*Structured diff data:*
++++++++

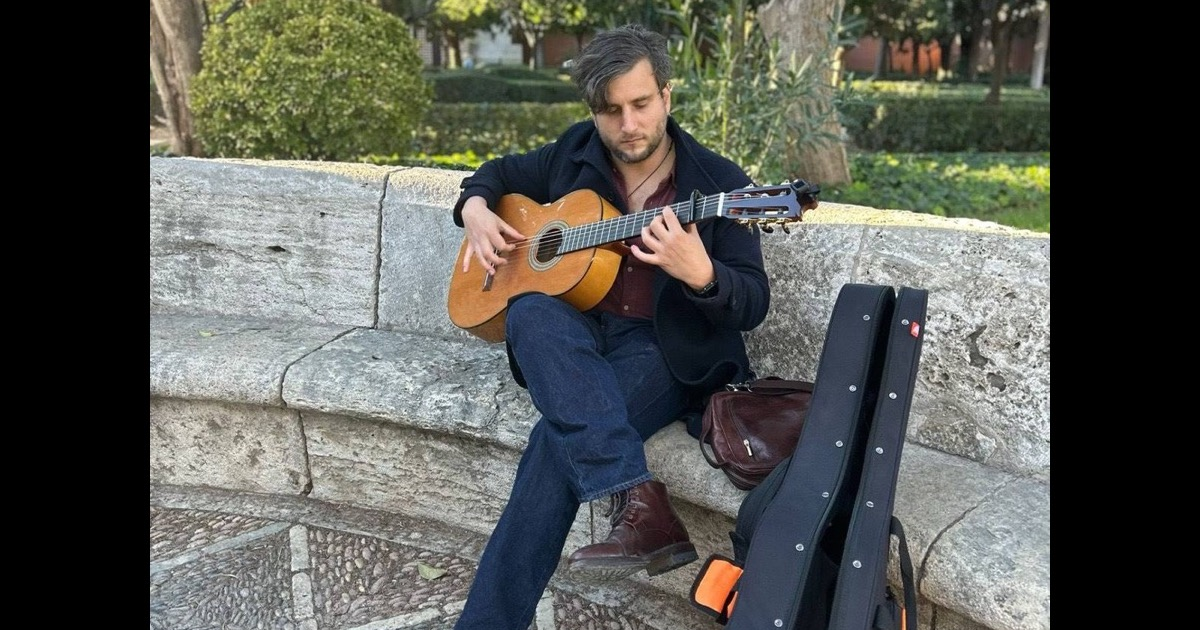
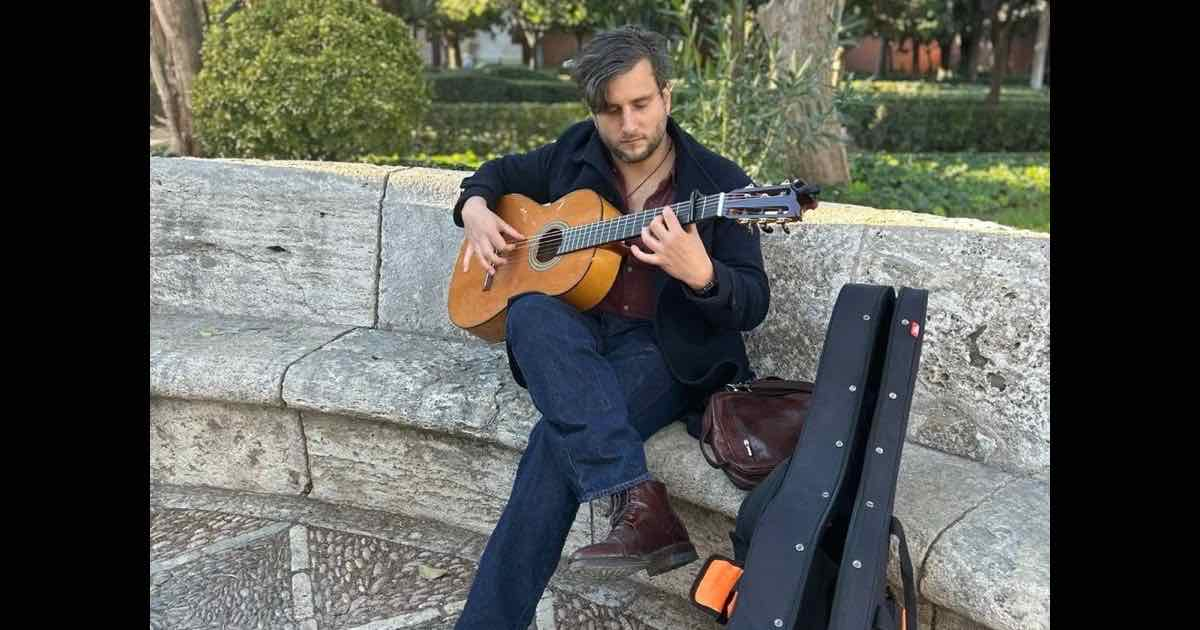
Perf: lazy recharts, static-asset caching, og-image recompress, scoped tile hints, stable hero waveform
- StreamingDashboard (recharts, ~100 KB gz) is now lazy like the other six
  analytics tabs — it was the one eager import dragging the charting stack
  into the route's first-load chunk
- _headers: fonts get immutable year-long caching; unhashed root images
  (hero, og-image, favicon) get a day — everything outside /assets/ was
  revalidating on every single view
- og-image.jpg 229 KB -> 65 KB (same 1200x630; social scrapers re-fetch it
  constantly and it was uncached AND oversized)
- CARTO tile preconnect/dns-prefetch hints move from the static shell (four
  speculative connections on every route) into a mount-time hook next to the
  map that actually uses them
- Hero waveform heights are a deterministic module-level array instead of
  Math.random() per render; container marked aria-hidden

diff --git a/src/components/Blipblox/GlobalRhythmMap.tsx b/src/components/Blipblox/GlobalRhythmMap.tsx
@@ -345,6 +345,33 @@ function useRhythmPreview() {
   return { playPreview, stopPreview, isPlaying };
 }
 
+// CARTO basemap tiles ({a-d}.basemaps.cartocdn.com) are the only third-party
+// runtime origin. The hints used to live in the static shell, but that warmed
+// four speculative connections on every route; injecting them when the map
+// actually mounts still front-runs the tile burst (this chunk loads moments
+// before leaflet requests tiles). Tiles load as plain <img> (non-CORS), so no
+// crossorigin attribute. Links persist after unmount; the guard keeps them
+// single-instance across remounts.
+const TILE_HOSTS = [
+  "https://a.basemaps.cartocdn.com",
+  "https://b.basemaps.cartocdn.com",
+  "https://c.basemaps.cartocdn.com",
+  "https://d.basemaps.cartocdn.com",
+];
+
+function useCartoTileHints() {
+  useEffect(() => {
+    if (document.head.querySelector("link[data-carto-hint]")) return;
+    TILE_HOSTS.forEach((href, i) => {
+      const link = document.createElement("link");
+      link.rel = i === 0 ? "preconnect" : "dns-prefetch";
+      link.href = href;
+      link.setAttribute("data-carto-hint", "");
+      document.head.append(link);
+    });
+  }, []);
+}
+
 const GlobalRhythmMap = ({
   rhythms,
   selectedCountry,
@@ -352,6 +379,7 @@ const GlobalRhythmMap = ({
   onCountryHover,
   onCountrySelect,
 }: GlobalRhythmMapProps) => {
+  useCartoTileHints();
   const [hoveredRhythm, setHoveredRhythm] = useState<Rhythm | null>(null);
   const { playPreview, stopPreview } = useRhythmPreview();
 

diff --git a/src/pages/MusicAnalyticsPage.tsx b/src/pages/MusicAnalyticsPage.tsx
@@ -6,10 +6,11 @@ import { fetchAndParseChartData, type ArtistMonthly } from "@/lib/musicDataServi
 import AnalyticsHero from "@/components/MusicAnalytics/AnalyticsHero";
 import ArtistPicker from "@/components/MusicAnalytics/ArtistPicker";
 import TabErrorBoundary from "@/components/MusicAnalytics/TabErrorBoundary";
-// The Overview tab is the initial view, so it stays eager. Every other tab
-// (each recharts/framer-motion heavy) is code-split and only downloaded when
-// its tab is first opened, keeping them out of the page's first-load chunk.
-import StreamingDashboard from "@/components/MusicAnalytics/StreamingDashboard";
+// Every tab — including the initial Overview — is code-split: recharts alone
+// is ~100 KB gzip, and the page has its own loading state while the CSV data
+// fetches, which masks the chunk fetch. Nothing chart-heavy belongs in the
+// route's first-load chunk.
+const StreamingDashboard = lazy(() => import("@/components/MusicAnalytics/StreamingDashboard"));
 const ArtistComparison = lazy(() => import("@/components/MusicAnalytics/ArtistComparison"));
 const CatalogSegmentation = lazy(() => import("@/components/MusicAnalytics/CatalogSegmentation"));
 const VolatilityPanel = lazy(() => import("@/components/MusicAnalytics/VolatilityPanel"));

diff --git a/src/components/Hero.tsx b/src/components/Hero.tsx
@@ -1,5 +1,12 @@
 import { ArrowRight, Headphones } from "lucide-react";
 
+// Decorative waveform: deterministic pseudo-random heights so the hero never
+// re-randomizes on re-render (and screenshots stay stable).
+const WAVEFORM_HEIGHTS = Array.from(
+  { length: 80 },
+  (_, i) => Math.sin(i * 0.2) * 40 + ((i * 7919) % 30) + 10,
+);
+
 const Hero = () => {
   return (
     <section
@@ -60,14 +67,15 @@ const Hero = () => {
         </div>
       </div>
 
-      <div className="absolute bottom-0 left-0 right-0 flex h-24 items-end justify-center gap-[2px] overflow-hidden opacity-25">
-        {Array.from({ length: 80 }).map((_, index) => (
+      <div
+        className="absolute bottom-0 left-0 right-0 flex h-24 items-end justify-center gap-[2px] overflow-hidden opacity-25"
+        aria-hidden="true"
+      >
+        {WAVEFORM_HEIGHTS.map((height, index) => (
           <div
             key={index}
             className="w-[3px] rounded-t-full bg-white/55"
-            style={{
-              height: `${Math.sin(index * 0.2) * 40 + Math.random() * 30 + 10}%`,
-            }}
+            style={{ height: `${height}%` }}
           />
         ))}
       </div>

diff --git a/index.html b/index.html
@@ -26,14 +26,6 @@
   
   
   <link rel="preload" as="image" href="/hero-photo.webp" imagesrcset="/hero-photo-750.webp 750w, /hero-photo.webp 1050w" imagesizes="100vw" fetchpriority="high">
-  <!-- CARTO basemap tiles ({a-d}.basemaps.cartocdn.com) are the only
-       third-party runtime origin; warming DNS/TLS here keeps the first tile
-       burst off the critical path on the map-bearing tool routes. Tiles load
-       as plain <img> (non-CORS), so no crossorigin attribute. -->
-  <link rel="preconnect" href="https://a.basemaps.cartocdn.com">
-  <link rel="dns-prefetch" href="https://b.basemaps.cartocdn.com">
-  <link rel="dns-prefetch" href="https://c.basemaps.cartocdn.com">
-  <link rel="dns-prefetch" href="https://d.basemaps.cartocdn.com">
   <link rel="preload" href="/fonts/SpaceGrotesk-Variable-latin.woff2" as="font" type="font/woff2" crossorigin>
   <link rel="preload" href="/fonts/DMSans-Variable-latin.woff2" as="font" type="font/woff2" crossorigin>
   <link rel="icon" type="image/x-icon" href="/favicon.ico">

++++++++

*WHAT TO PRODUCE:* Each entry above should be printed again word for word, with any picture dropped.

*THE ANSWER:*
Perf: lazy recharts, static-asset caching, og-image recompress, scoped tile hints, stable hero waveform
- StreamingDashboard (recharts, ~100 KB gz) is now lazy like the other six
  analytics tabs — it was the one eager import dragging the charting stack
  into the route's first-load chunk
- _headers: fonts get immutable year-long caching; unhashed root images
  (hero, og-image, favicon) get a day — everything outside /assets/ was
  revalidating on every single view
- og-image.jpg 229 KB -> 65 KB (same 1200x630; social scrapers re-fetch it
  constantly and it was uncached AND oversized)
- CARTO tile preconnect/dns-prefetch hints move from the static shell (four
  speculative connections on every route) into a mount-time hook next to the
  map that actually uses them
- Hero waveform heights are a deterministic module-level array instead of
  Math.random() per render; container marked aria-hidden

diff --git a/src/components/Blipblox/GlobalRhythmMap.tsx b/src/components/Blipblox/GlobalRhythmMap.tsx
@@ -345,6 +345,33 @@ function useRhythmPreview() {
   return { playPreview, stopPreview, isPlaying };
 }
 
+// CARTO basemap tiles ({a-d}.basemaps.cartocdn.com) are the only third-party
+// runtime origin. The hints used to live in the static shell, but that warmed
+// four speculative connections on every route; injecting them when the map
+// actually mounts still front-runs the tile burst (this chunk loads moments
+// before leaflet requests tiles). Tiles load as plain <img> (non-CORS), so no
+// crossorigin attribute. Links persist after unmount; the guard keeps them
+// single-instance across remounts.
+const TILE_HOSTS = [
+  "https://a.basemaps.cartocdn.com",
+  "https://b.basemaps.cartocdn.com",
+  "https://c.basemaps.cartocdn.com",
+  "https://d.basemaps.cartocdn.com",
+];
+
+function useCartoTileHints() {
+  useEffect(() => {
+    if (document.head.querySelector("link[data-carto-hint]")) return;
+    TILE_HOSTS.forEach((href, i) => {
+      const link = document.createElement("link");
+      link.rel = i === 0 ? "preconnect" : "dns-prefetch";
+      link.href = href;
+      link.setAttribute("data-carto-hint", "");
+      document.head.append(link);
+    });
+  }, []);
+}
+
 const GlobalRhythmMap = ({
   rhythms,
   selectedCountry,
@@ -352,6 +379,7 @@ const GlobalRhythmMap = ({
   onCountryHover,
   onCountrySelect,
 }: GlobalRhythmMapProps) => {
+  useCartoTileHints();
   const [hoveredRhythm, setHoveredRhythm] = useState<Rhythm | null>(null);
   const { playPreview, stopPreview } = useRhythmPreview();
 

diff --git a/src/pages/MusicAnalyticsPage.tsx b/src/pages/MusicAnalyticsPage.tsx
@@ -6,10 +6,11 @@ import { fetchAndParseChartData, type ArtistMonthly } from "@/lib/musicDataServi
 import AnalyticsHero from "@/components/MusicAnalytics/AnalyticsHero";
 import ArtistPicker from "@/components/MusicAnalytics/ArtistPicker";
 import TabErrorBoundary from "@/components/MusicAnalytics/TabErrorBoundary";
-// The Overview tab is the initial view, so it stays eager. Every other tab
-// (each recharts/framer-motion heavy) is code-split and only downloaded when
-// its tab is first opened, keeping them out of the page's first-load chunk.
-import StreamingDashboard from "@/components/MusicAnalytics/StreamingDashboard";
+// Every tab — including the initial Overview — is code-split: recharts alone
+// is ~100 KB gzip, and the page has its own loading state while the CSV data
+// fetches, which masks the chunk fetch. Nothing chart-heavy belongs in the
+// route's first-load chunk.
+const StreamingDashboard = lazy(() => import("@/components/MusicAnalytics/StreamingDashboard"));
 const ArtistComparison = lazy(() => import("@/components/MusicAnalytics/ArtistComparison"));
 const CatalogSegmentation = lazy(() => import("@/components/MusicAnalytics/CatalogSegmentation"));
 const VolatilityPanel = lazy(() => import("@/components/MusicAnalytics/VolatilityPanel"));

diff --git a/src/components/Hero.tsx b/src/components/Hero.tsx
@@ -1,5 +1,12 @@
 import { ArrowRight, Headphones } from "lucide-react";
 
+// Decorative waveform: deterministic pseudo-random heights so the hero never
+// re-randomizes on re-render (and screenshots stay stable).
+const WAVEFORM_HEIGHTS = Array.from(
+  { length: 80 },
+  (_, i) => Math.sin(i * 0.2) * 40 + ((i * 7919) % 30) + 10,
+);
+
 const Hero = () => {
   return (
     <section
@@ -60,14 +67,15 @@ const Hero = () => {
         </div>
       </div>
 
-      <div className="absolute bottom-0 left-0 right-0 flex h-24 items-end justify-center gap-[2px] overflow-hidden opacity-25">
-        {Array.from({ length: 80 }).map((_, index) => (
+      <div
+        className="absolute bottom-0 left-0 right-0 flex h-24 items-end justify-center gap-[2px] overflow-hidden opacity-25"
+        aria-hidden="true"
+      >
+        {WAVEFORM_HEIGHTS.map((height, index) => (
           <div
             key={index}
             className="w-[3px] rounded-t-full bg-white/55"
-            style={{
-              height: `${Math.sin(index * 0.2) * 40 + Math.random() * 30 + 10}%`,
-            }}
+            style={{ height: `${height}%` }}
           />
         ))}
       </div>

diff --git a/index.html b/index.html
@@ -26,14 +26,6 @@
   
   
   <link rel="preload" as="image" href="/hero-photo.webp" imagesrcset="/hero-photo-750.webp 750w, /hero-photo.webp 1050w" imagesizes="100vw" fetchpriority="high">
-  <!-- CARTO basemap tiles ({a-d}.basemaps.cartocdn.com) are the only
-       third-party runtime origin; warming DNS/TLS here keeps the first tile
-       burst off the critical path on the map-bearing tool routes. Tiles load
-       as plain <img> (non-CORS), so no crossorigin attribute. -->
-  <link rel="preconnect" href="https://a.basemaps.cartocdn.com">
-  <link rel="dns-prefetch" href="https://b.basemaps.cartocdn.com">
-  <link rel="dns-prefetch" href="https://c.basemaps.cartocdn.com">
-  <link rel="dns-prefetch" href="https://d.basemaps.cartocdn.com">
   <link rel="preload" href="/fonts/SpaceGrotesk-Variable-latin.woff2" as="font" type="font/woff2" crossorigin>
   <link rel="preload" href="/fonts/DMSans-Variable-latin.woff2" as="font" type="font/woff2" crossorigin>
   <link rel="icon" type="image/x-icon" href="/favicon.ico">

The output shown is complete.